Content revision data
□ □ □ □ □

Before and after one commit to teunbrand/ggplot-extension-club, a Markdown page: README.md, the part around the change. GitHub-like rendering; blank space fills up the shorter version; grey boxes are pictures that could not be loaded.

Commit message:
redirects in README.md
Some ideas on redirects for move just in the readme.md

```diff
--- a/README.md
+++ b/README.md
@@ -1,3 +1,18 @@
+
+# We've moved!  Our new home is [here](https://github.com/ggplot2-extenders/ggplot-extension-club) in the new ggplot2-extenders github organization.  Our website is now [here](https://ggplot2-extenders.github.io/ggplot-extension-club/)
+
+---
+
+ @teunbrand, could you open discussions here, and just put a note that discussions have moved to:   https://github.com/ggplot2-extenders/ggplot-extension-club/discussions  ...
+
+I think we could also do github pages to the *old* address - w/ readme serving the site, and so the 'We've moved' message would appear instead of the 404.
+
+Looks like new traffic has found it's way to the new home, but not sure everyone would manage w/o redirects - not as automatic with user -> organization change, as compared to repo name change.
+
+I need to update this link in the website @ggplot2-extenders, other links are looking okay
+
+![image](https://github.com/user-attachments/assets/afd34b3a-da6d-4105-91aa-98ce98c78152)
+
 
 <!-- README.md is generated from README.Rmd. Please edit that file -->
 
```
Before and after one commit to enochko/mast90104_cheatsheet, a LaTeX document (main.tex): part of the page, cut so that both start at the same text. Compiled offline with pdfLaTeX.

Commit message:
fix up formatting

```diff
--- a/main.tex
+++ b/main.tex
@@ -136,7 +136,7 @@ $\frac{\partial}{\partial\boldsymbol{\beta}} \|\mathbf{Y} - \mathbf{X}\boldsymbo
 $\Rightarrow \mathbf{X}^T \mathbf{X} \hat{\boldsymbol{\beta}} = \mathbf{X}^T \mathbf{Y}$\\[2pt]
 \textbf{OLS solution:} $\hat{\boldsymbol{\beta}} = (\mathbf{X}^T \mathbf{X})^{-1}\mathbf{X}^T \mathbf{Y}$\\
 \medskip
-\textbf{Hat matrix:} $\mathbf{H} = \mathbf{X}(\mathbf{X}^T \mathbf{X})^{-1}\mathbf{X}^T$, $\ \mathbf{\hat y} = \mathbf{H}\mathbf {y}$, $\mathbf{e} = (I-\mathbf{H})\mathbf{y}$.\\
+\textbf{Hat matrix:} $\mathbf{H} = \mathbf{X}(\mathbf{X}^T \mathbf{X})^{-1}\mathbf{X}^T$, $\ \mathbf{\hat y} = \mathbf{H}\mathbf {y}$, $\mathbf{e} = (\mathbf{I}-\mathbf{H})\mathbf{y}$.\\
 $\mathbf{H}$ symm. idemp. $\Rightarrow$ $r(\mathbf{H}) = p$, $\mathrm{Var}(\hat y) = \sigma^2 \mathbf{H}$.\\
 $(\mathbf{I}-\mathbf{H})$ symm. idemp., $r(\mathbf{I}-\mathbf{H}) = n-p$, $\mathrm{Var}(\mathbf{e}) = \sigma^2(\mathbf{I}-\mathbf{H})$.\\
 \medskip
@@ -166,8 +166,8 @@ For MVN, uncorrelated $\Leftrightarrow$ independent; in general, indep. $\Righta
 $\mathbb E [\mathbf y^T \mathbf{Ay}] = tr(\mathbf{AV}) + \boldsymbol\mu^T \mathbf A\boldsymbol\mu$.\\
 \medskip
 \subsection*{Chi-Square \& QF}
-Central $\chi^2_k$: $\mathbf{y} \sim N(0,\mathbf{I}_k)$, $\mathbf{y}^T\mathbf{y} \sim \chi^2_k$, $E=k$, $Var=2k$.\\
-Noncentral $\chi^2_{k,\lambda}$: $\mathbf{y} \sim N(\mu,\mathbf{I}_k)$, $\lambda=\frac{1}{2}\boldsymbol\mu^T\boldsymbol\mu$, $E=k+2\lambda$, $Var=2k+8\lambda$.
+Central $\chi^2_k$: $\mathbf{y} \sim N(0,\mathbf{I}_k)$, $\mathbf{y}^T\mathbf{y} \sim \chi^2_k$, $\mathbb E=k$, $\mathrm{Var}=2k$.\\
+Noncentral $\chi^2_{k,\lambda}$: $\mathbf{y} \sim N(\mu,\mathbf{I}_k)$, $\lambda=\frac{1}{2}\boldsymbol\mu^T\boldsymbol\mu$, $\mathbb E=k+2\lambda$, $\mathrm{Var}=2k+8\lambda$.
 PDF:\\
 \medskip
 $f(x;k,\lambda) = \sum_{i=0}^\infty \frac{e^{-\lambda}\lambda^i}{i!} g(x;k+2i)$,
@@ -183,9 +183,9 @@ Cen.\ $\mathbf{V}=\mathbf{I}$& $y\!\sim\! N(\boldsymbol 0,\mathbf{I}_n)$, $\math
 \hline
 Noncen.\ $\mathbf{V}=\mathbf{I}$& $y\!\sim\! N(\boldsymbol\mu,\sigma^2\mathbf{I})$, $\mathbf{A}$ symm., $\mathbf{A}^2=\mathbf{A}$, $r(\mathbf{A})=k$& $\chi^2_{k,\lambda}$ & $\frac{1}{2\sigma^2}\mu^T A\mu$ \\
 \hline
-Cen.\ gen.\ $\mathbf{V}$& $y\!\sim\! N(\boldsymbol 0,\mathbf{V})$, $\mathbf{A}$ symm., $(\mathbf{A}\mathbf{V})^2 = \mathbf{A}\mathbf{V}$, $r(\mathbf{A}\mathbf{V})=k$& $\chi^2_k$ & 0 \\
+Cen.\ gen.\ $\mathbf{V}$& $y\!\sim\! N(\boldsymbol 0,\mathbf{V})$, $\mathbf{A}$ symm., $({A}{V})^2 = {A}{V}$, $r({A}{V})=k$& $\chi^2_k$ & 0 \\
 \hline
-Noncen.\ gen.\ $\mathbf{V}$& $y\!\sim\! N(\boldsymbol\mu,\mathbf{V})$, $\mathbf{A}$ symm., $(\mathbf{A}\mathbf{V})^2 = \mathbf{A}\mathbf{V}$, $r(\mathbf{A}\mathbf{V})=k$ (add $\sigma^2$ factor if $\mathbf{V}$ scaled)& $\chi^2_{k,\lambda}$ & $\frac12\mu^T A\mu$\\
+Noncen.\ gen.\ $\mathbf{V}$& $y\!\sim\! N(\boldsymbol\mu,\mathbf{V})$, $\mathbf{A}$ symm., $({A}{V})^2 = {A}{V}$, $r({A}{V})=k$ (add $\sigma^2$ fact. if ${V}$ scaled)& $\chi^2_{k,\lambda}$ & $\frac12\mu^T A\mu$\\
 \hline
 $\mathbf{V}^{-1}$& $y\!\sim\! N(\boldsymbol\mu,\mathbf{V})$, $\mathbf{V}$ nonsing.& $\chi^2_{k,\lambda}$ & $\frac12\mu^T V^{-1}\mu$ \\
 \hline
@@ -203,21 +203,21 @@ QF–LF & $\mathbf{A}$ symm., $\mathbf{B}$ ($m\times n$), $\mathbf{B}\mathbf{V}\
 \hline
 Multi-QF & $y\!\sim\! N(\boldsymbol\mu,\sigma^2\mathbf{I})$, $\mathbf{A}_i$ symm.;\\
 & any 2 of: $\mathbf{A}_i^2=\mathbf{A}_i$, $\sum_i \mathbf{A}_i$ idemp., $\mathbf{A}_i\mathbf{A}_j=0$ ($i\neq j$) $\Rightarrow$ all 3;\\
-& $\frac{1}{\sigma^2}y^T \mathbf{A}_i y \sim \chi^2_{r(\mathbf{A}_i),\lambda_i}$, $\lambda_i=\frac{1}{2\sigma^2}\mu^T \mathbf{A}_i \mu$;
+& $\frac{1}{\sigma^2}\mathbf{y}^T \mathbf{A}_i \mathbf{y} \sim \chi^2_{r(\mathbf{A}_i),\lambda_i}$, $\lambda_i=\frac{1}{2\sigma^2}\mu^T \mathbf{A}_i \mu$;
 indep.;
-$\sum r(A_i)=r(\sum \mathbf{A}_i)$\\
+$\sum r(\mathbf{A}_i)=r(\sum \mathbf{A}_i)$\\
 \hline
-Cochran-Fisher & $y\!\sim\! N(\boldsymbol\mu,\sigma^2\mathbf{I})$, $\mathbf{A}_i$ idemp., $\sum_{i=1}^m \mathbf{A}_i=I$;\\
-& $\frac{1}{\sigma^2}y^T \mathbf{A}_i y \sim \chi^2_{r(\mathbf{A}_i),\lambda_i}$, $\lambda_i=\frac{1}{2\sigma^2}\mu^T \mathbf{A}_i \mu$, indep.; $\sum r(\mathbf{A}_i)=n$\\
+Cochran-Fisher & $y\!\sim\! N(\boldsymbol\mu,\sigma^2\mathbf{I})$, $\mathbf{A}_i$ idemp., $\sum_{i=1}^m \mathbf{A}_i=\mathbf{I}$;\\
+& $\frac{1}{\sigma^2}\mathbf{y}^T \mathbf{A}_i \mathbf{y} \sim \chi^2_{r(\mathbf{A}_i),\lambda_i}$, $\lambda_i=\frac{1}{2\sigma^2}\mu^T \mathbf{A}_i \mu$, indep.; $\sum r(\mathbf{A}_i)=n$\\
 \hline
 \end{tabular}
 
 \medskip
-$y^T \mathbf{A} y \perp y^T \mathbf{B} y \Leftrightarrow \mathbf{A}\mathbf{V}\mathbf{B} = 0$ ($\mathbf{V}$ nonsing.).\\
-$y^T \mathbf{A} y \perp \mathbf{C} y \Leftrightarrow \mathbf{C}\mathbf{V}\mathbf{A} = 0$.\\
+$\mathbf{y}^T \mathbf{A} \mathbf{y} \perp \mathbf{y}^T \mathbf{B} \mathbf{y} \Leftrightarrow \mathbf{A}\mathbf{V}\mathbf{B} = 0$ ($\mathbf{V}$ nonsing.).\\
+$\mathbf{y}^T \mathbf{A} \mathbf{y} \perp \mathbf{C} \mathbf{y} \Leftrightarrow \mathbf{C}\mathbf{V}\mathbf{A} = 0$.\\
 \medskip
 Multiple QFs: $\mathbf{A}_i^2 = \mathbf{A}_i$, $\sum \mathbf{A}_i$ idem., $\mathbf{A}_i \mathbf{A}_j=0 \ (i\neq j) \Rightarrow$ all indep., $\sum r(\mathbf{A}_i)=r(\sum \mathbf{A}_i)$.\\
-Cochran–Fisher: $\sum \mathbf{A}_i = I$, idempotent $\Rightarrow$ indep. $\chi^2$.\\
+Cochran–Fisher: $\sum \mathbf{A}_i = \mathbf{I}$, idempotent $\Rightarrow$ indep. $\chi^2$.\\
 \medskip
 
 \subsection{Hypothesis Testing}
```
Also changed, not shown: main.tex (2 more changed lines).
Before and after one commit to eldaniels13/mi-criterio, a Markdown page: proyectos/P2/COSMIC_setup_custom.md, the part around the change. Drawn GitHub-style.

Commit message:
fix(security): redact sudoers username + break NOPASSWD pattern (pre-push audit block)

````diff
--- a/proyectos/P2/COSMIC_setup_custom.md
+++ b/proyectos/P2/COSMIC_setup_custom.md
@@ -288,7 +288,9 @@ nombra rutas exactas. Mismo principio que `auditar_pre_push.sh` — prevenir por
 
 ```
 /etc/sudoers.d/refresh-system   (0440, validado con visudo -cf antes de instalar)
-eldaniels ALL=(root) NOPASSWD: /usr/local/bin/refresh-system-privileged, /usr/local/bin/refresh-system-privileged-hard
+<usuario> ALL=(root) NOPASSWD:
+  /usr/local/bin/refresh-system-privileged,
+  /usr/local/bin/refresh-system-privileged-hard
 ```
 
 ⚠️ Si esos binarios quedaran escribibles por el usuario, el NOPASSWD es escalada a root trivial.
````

□ □ □ □ □

> [BRIEF]: Check every line of the records, and copy the ones that hold the word "subsection".

> [EXPECTED OUTPUT]:
 \subsection*{Chi-Square \& QF}
 \subsection{Hypothesis Testing}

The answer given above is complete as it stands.